Bloom Energy convincing in the long haul

Bloom Energy is planning a cooperation with Shell to use its SOEC technology for the large-scale...
Apr 11 2024

Ballard – Prospects better than current market valuation

The share price of Ballard Power is at an all-time low. The published figures for the fourth...
Mar 18 2024

Search for the ideal hydrogen storage

Interview with Thomas Korn, CEO of water stuff & sun Startup company water stuff & sun has...
Mar 15 2024

Is exponential growth slowing down?

Fuel Cell Industry Review 2022 Year 2022 saw fuel cell shipments creep up over 2021 numbers,...
Mar 11 2024

On the way to becoming a green hydrogen partner

Oman aims to score points with H2 infrastructure Wind, sun and loads of expertise – these...
Mar 07 2024

We can master a scale-up for green hydrogen

Interview with Dr. Kai Fischer, Director at RWTH Aachen The efficient scaling of green hydrogen...
Mar 07 2024

Frustration over continuing uncertainties

Interview with Jorgo Chatzimarkakis, CEO of Hydrogen Europe There is a lot that needs sorting out...
Mar 05 2024

“If ever there was momentum for hydrogen, it is now”

Interview with Dr. Jochen Köckler, chairman of Deutsche Messe “We’re bringing people together.”...
Feb 28 2024

H2Direkt: Blueprint for heating with pure H2

The energy providers Thüga und Energie Südbayern (ESB) as well as Energienetze Bayern have...
Feb 26 2024

Just switch over?

Hydrogen in the existing natural gas network Whether hydrogen contributes to the clean heating...
Feb 26 2024

Pilot plant for coating bipolar plates

At Fraunhofer FEP (Fraunhofer-Institut für Organische Elektronik, Elektronenstrahl- und...
Feb 20 2024

55 MW electrolyzer to decarbonize Saarland

Hydrogen Regions series: HydroHub Fenne living lab The power plant site in Fenne, Völklingen, a...
Feb 20 2024

Chicken feathers as FC membrane material

Feathers from chickens or other poultry could in the future help make fuel cells more effective...
Feb 15 2024

SMEs demand more security

Guest article by André Steinau, CEO of GP Joule Hydrogen After all, the Ampel Coalition leading...
Feb 15 2024

Accelerated expansion of renewable energies

RED III is here – Elsewhere, the wait continues Progress is being made at EU level – albeit...
Feb 12 2024

Picea 2 relies on lithium instead of lead

HPS presents new product generation The company HPS Home Power Solutions has unveiled a new...
Feb 12 2024

H2 production by photocatalysis

The direct generation of hydrogen from sunlight has long been considered the most elegant solution...
Feb 05 2024

Regional instead of international

Hy-Fcell has it difficult asserting itself The aspiration of Landesmesse Stuttgart with Hy-Fcell...
Feb 01 2024

Hydrogeit Verlag turns 20 years old

Hydrogeit Verlag is proudly celebrating its 20th anniversary as a renowned specialist publisher in...
Jan 26 2024

Stracke other H2Now managing director

BMV Energy GmbH is entering the market as another player in hydrogen refueling stations.
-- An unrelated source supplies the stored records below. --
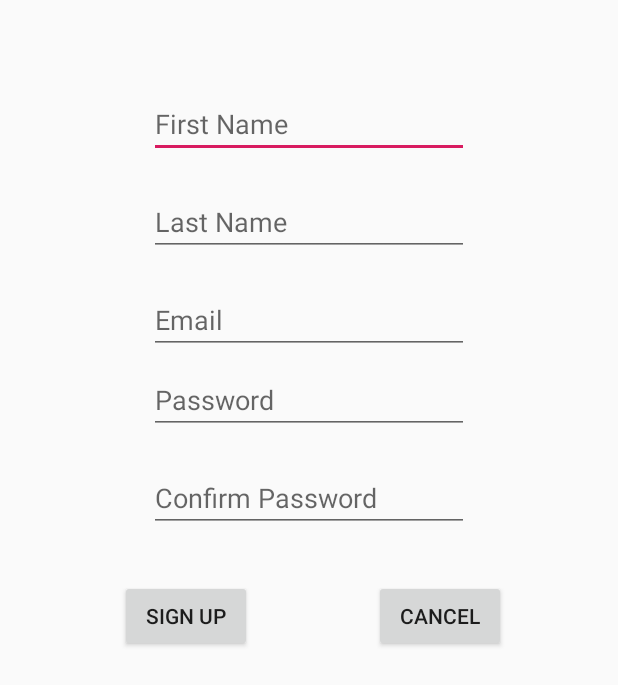
After one commit to shikha-bhattarai/Signup, an Android app: the layout sign_up.xml on its own in the app's theme, with its tools: preview values and no code run, on a phone screen of 412 x 824 dp. The commit adds this screen. Shown: the top 685 px of the screen. Run offline under Robolectric (Android 15) with nearby library versions, the phone set to English and light mode, and no system bars.

Commit message:
Add sign up layout

```diff
--- a/app/src/main/java/com/example/inclass09/MainActivity.java
+++ b/app/src/main/java/com/example/inclass09/MainActivity.java
@@ -12,7 +12,7 @@ public class MainActivity extends AppCompatActivity {
     protected void onCreate(Bundle savedInstanceState) {
         super.onCreate(savedInstanceState);
         setContentView(R.layout.activity_main);
-        emailTextview = (EditText) findViewById(R.id.emailTextview);
-        passTextview = (EditText) findViewById(R.id.passTextview);
+        emailTextview = (EditText) findViewById(R.id.emailEditText);
+        passTextview = (EditText) findViewById(R.id.passEditText);
     }
 }
--- a/app/src/main/res/layout/activity_main.xml
+++ b/app/src/main/res/layout/activity_main.xml
@@ -7,7 +7,7 @@
     tools:context=".MainActivity">
 
     <EditText
-        android:id="@+id/emailTextview"
+        android:id="@+id/emailEditText"
         android:layout_width="216dp"
         android:layout_height="wrap_content"
         android:layout_marginStart="8dp"
@@ -22,7 +22,7 @@
         app:layout_constraintTop_toTopOf="parent" />
 
     <EditText
-        android:id="@+id/passTextview"
+        android:id="@+id/passEditText"
         android:layout_width="wrap_content"
         android:layout_height="wrap_content"
         android:layout_marginStart="8dp"
@@ -34,7 +34,7 @@
         app:layout_constraintEnd_toEndOf="parent"
         app:layout_constraintHorizontal_bias="0.494"
         app:layout_constraintStart_toStartOf="parent"
-        app:layout_constraintTop_toBottomOf="@+id/emailTextview" />
+        app:layout_constraintTop_toBottomOf="@+id/emailEditText" />
 
     <Button
         android:id="@+id/loginbtn"
@@ -44,7 +44,7 @@
         android:layout_marginTop="108dp"
         android:text="Button"
         app:layout_constraintStart_toStartOf="parent"
-        app:layout_constraintTop_toBottomOf="@+id/passTextview"
+        app:layout_constraintTop_toBottomOf="@+id/passEditText"
         tools:text="@string/login" />
 
     <Button
@@ -58,6 +58,6 @@
         app:layout_constraintEnd_toEndOf="parent"
         app:layout_constraintHorizontal_bias="0.394"
         app:layout_constraintStart_toEndOf="@+id/loginbtn"
-        app:layout_constraintTop_toBottomOf="@+id/passTextview"
+        app:layout_constraintTop_toBottomOf="@+id/passEditText"
         tools:text="@string/signup" />
 </android.support.constraint.ConstraintLayout>
--- /dev/null
+++ b/app/src/main/res/layout/sign_up.xml
@@ -0,0 +1,101 @@
+<?xml version="1.0" encoding="utf-8"?>
+<android.support.constraint.ConstraintLayout xmlns:android="http://schemas.android.com/apk/res/android"
+    xmlns:app="http://schemas.android.com/apk/res-auto"
+    xmlns:tools="http://schemas.android.com/tools"
+    android:layout_width="match_parent"
+    android:layout_height="match_parent"
+    tools:context=".MainActivity">
+
+    <EditText
+        android:id="@+id/FirstNameEditText"
+        android:layout_width="wrap_content"
+        android:layout_height="wrap_content"
+        android:layout_marginStart="8dp"
+        android:layout_marginTop="60dp"
+        android:layout_marginEnd="8dp"
+        android:ems="10"
+        android:hint="First Name"
+        android:inputType="textPersonName"
+        app:layout_constraintEnd_toEndOf="parent"
+        app:layout_constraintStart_toStartOf="parent"
+        app:layout_constraintTop_toTopOf="parent" />
+
+    <EditText
+        android:id="@+id/lastNameEditText"
+        android:layout_width="wrap_content"
+        android:layout_height="wrap_content"
+        android:layout_marginStart="8dp"
+        android:layout_marginTop="20dp"
+        android:layout_marginEnd="8dp"
+        android:ems="10"
+        android:hint="Last Name"
+        android:inputType="textPersonName"
+        app:layout_constraintEnd_toEndOf="parent"
+        app:layout_constraintStart_toStartOf="parent"
+        app:layout_constraintTop_toBottomOf="@+id/FirstNameEditText" />
+
+    <EditText
+        android:id="@+id/emailEditText"
+        android:layout_width="wrap_content"
+        android:layout_height="wrap_content"
+        android:layout_marginStart="8dp"
+        android:layout_marginTop="20dp"
+        android:layout_marginEnd="8dp"
+        android:ems="10"
+        android:hint="Email"
+        android:inputType="textPersonName"
+        app:layout_constraintEnd_toEndOf="parent"
+        app:layout_constraintStart_toStartOf="parent"
+        app:layout_constraintTop_toBottomOf="@+id/lastNameEditText" />
+
+    <EditText
+        android:id="@+id/passEditText"
+        android:layout_width="wrap_content"
+        android:layout_height="wrap_content"
+        android:layout_marginStart="8dp"
+        android:layout_marginTop="8dp"
+        android:layout_marginEnd="8dp"
+        android:ems="10"
+        android:hint="Password"
+        android:inputType="textPersonName"
+        app:layout_constraintEnd_toEndOf="parent"
+        app:layout_constraintStart_toStartOf="parent"
+        app:layout_constraintTop_toBottomOf="@+id/emailEditText" />
+
+    <EditText
+        android:id="@+id/confirmPassEditText"
+        android:layout_width="wrap_content"
+        android:layout_height="wrap_content"
+        android:layout_marginStart="8dp"
+        android:layout_marginTop="20dp"
+        android:layout_marginEnd="8dp"
+        android:ems="10"
+        android:hint="Confirm Password"
+        android:inputType="textPersonName"
+        app:layout_constraintEnd_toEndOf="parent"
+        app:layout_constraintStart_toStartOf="parent"
+        app:layout_constraintTop_toBottomOf="@+id/passEditText" />
+
+    <Button
+        android:id="@+id/signUpbtn"
+        android:layout_width="wrap_content"
+        android:layout_height="wrap_content"
+        android:layout_marginStart="80dp"
+        android:layout_marginTop="32dp"
+        android:text="@string/signup"
+        app:layout_constraintStart_toStartOf="parent"
+        app:layout_constraintTop_toBottomOf="@+id/confirmPassEditText" />
+
+    <Button
+        android:id="@+id/button2"
+        android:layout_width="wrap_content"
+        android:layout_height="wrap_content"
+        android:layout_marginStart="8dp"
+        android:layout_marginTop="32dp"
+        android:layout_marginEnd="8dp"
+        android:text="@string/cancel"
+        app:layout_constraintEnd_toEndOf="parent"
+        app:layout_constraintHorizontal_bias="0.525"
+        app:layout_constraintStart_toEndOf="@+id/signUpbtn"
+        app:layout_constraintTop_toBottomOf="@+id/confirmPassEditText" />
+</android.support.constraint.ConstraintLayout>
--- a/app/src/main/res/values/strings.xml
+++ b/app/src/main/res/values/strings.xml
@@ -4,4 +4,5 @@
     <string name="password">password</string>
     <string name="login">Login</string>
     <string name="signup">Sign Up</string>
+    <string name="cancel">Cancel</string>
 </resources>
```
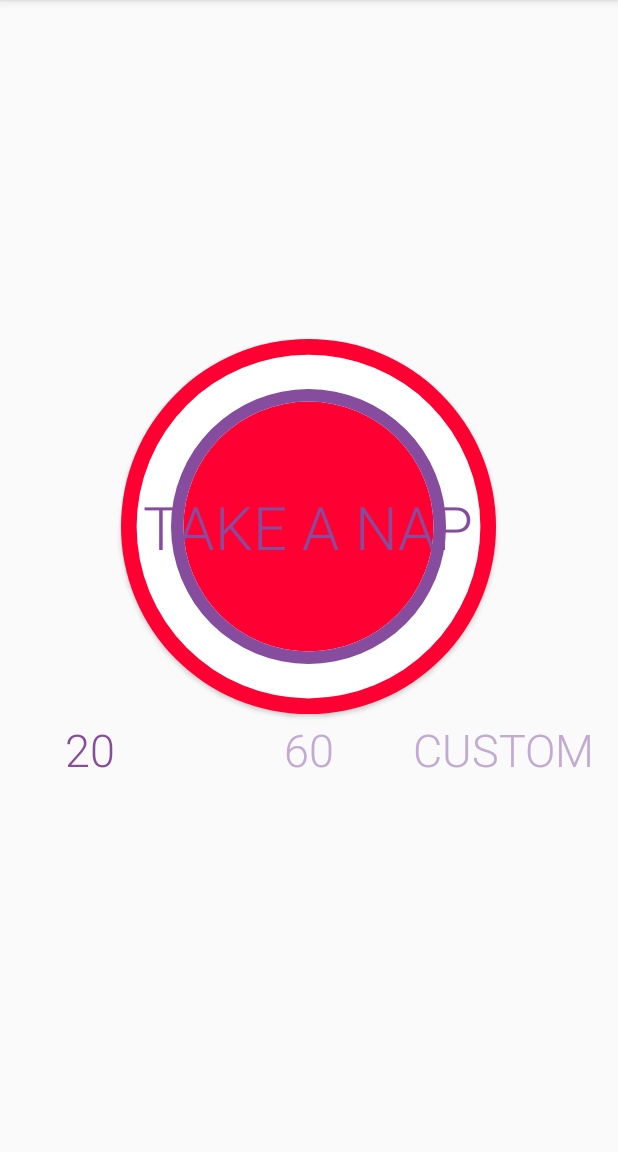
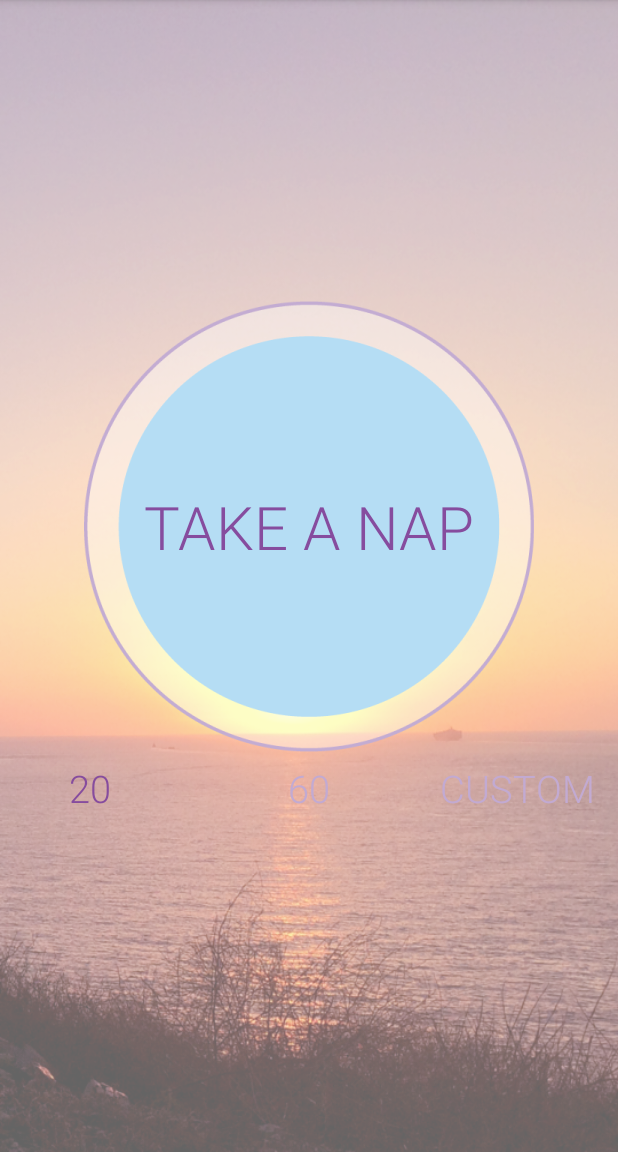
Before and after one commit to pcmakine/Napper, an Android app: the screen it shows after launch (MainActivity), on a phone screen of 412 x 824 dp, the part 84-1236 px from its top. Run offline under Robolectric (Android 15) with nearby library versions, the phone set to English and light mode, and no system bars.

Commit message:
new modification to show view

```diff
--- a/app/src/main/res/drawable-hdpi/roundedbutton.xml
+++ b/app/src/main/res/drawable-hdpi/roundedbutton.xml
@@ -1,58 +1,28 @@
 <?xml version="1.0" encoding="utf-8"?>
 <layer-list xmlns:android="http://schemas.android.com/apk/res/android" >
-    <!--
-
-     android:shape="oval">
-     <solid android:color="#B5DBF1"    <corners android:bottomRightRadius="100dip"
-         android:bottomLeftRadius="100dip"
-         android:topRightRadius="100dip"
-         android:topLeftRadius="100dip"
-
-    <padding
-        android:left="10dp"
-        android:top="10dp"
-        android:right="10dp"
-        android:bottom="10dp" />
-    <size
-        android:width="250dp"
-        android:height="250dp"/>
-
-    />-->
 
     <item>
-        <shape android:shape="oval" >
-            <solid android:color="#FF0033" />
+        <shape
+
+            android:shape="oval"
+            android:useLevel="false" >
+            <solid android:color="#ffffff" />
+            <stroke
+                android:width="2dp"
+                android:color="#C2AAD2" />
+            <size
+                android:height="200dip"
+                android:width="200dip" />
         </shape>
-
     </item>
-
-    <item>
-    <shape
-        android:innerRadiusRatio="3"
-        android:shape="ring"
-        android:thicknessRatio="8"
-        android:useLevel="false" >
-        <solid android:color="#ffffff" />
-        <size
-            android:height="250dip"
-            android:width="250dip" />
-    </shape>
-</item>
     <item>
         <shape
-            android:innerRadiusRatio="3"
             android:shape="ring"
-            android:thicknessRatio="30"
             android:useLevel="false" >
             <solid android:color="#864C9E" />
-
+            <size
+                android:height="250dip"
+                android:width="250dip" />
         </shape>
     </item>
-
-
-
-
-
-
-
 </layer-list>
--- a/app/src/main/res/layout/activity_main.xml
+++ b/app/src/main/res/layout/activity_main.xml
@@ -6,6 +6,7 @@
     android:paddingRight="@dimen/activity_horizontal_margin"
     android:paddingTop="@dimen/activity_vertical_margin"
     android:paddingBottom="@dimen/activity_vertical_margin"
+    android:background="@drawable/background_opacity"
     tools:context="com.nwodhcout.napper.app.MainActivity">
 
     <RelativeLayout
@@ -23,7 +24,7 @@
             android:textStyle="normal"
             android:textColor="#864C9E"
             android:layout_centerHorizontal="true"
-            android:background="@drawable/roundedbutton"
+            android:background="@drawable/buttonbghdpi"
             android:text="@string/take_nap"
             android:onClick="nap"
             />
@@ -39,7 +40,7 @@
                 android:layout_width="wrap_content"
                 android:layout_height="wrap_content"
                 android:text="@string/custom"
-                android:textSize = "30sp"
+                android:textSize = "25sp"
                 android:singleLine="true"
                 android:textColor = "#C2AAD2"
                 android:fontFamily="sans-serif-light"
@@ -52,7 +53,7 @@
                 android:layout_width="wrap_content"
                 android:layout_height="wrap_content"
                 android:text="20"
-                android:textSize = "30sp"
+                android:textSize = "25sp"
                 android:fontFamily="sans-serif-light"
                 android:layout_alignParentLeft="true"
                 android:textColor = "#C2AAD2"
@@ -64,7 +65,7 @@
                 android:layout_width="wrap_content"
                 android:layout_height="wrap_content"
                 android:text="60"
-                android:textSize = "30sp"
+                android:textSize = "25sp"
                 android:fontFamily="sans-serif-light"
                 android:textColor = "#C2AAD2"
                 android:layout_centerHorizontal="true"
--- a/app/src/main/res/values/strings.xml
+++ b/app/src/main/res/values/strings.xml
@@ -8,6 +8,7 @@
     <string name="title_activity_alarm_receiver">AlarmReceiverActivity</string>
 
     <string name="take_nap">Take a Nap</string>
+    <string name="napping">Napping...</string>
     <string name="custom">Custom</string>
     <string name="stop">Stop alarm</string>
     <string name= "cancel_alarm">Cancel alarm</string>
```
Also changed, not shown: app/src/main/res/drawable-hdpi/ringbutton.xml (+25 -11 lines), app/src/main/res/layout/activity_nap_feedback.xml (+24 -3 lines).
The...

0 Comments

Submit a Comment

Your email address will not be published. Required fields are marked *